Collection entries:
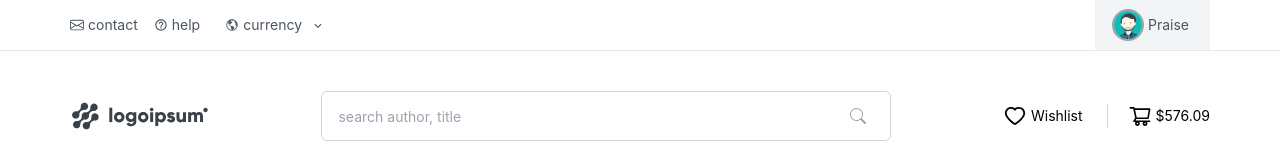
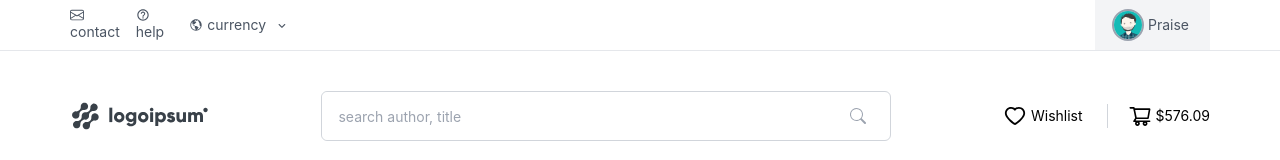
Before and after one commit to PEeGEe21/booklibrary, a React (Create React App) app: page / in a window 1280 px wide. Shown: the top 160 px of the page. Built offline with nearby package versions, Linux system fonts and the light colour scheme.

Commit message:
changges made

```diff
--- a/src/components/navbar/NavBar.jsx
+++ b/src/components/navbar/NavBar.jsx
@@ -164,12 +164,12 @@
                     <div className="container flex items-center justify-between">
 
                         <div className="flex items-center justify-between gap-4 h-full relative">
-                            <button className="flex items-center gap-1 text-sm text-gray-600">
+                            <button className="flex items-center gap-1 text-sm text-gray-600 hidden md:block">
                                 <BsEnvelope/>
                                 contact
                             </button>
 
-                            <button className="flex items-center gap-1 text-sm text-gray-600">
+                            <button className="flex items-center gap-1 text-sm text-gray-600 hidden md:block">
                                 <IoMdHelpCircleOutline/>
                                 help
                             </button>
```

__Directions for this task__: The answer should consist of all lines from the records above that hold the word "navbar".

__Your response__:
--- a/src/components/navbar/NavBar.jsx
+++ b/src/components/navbar/NavBar.jsx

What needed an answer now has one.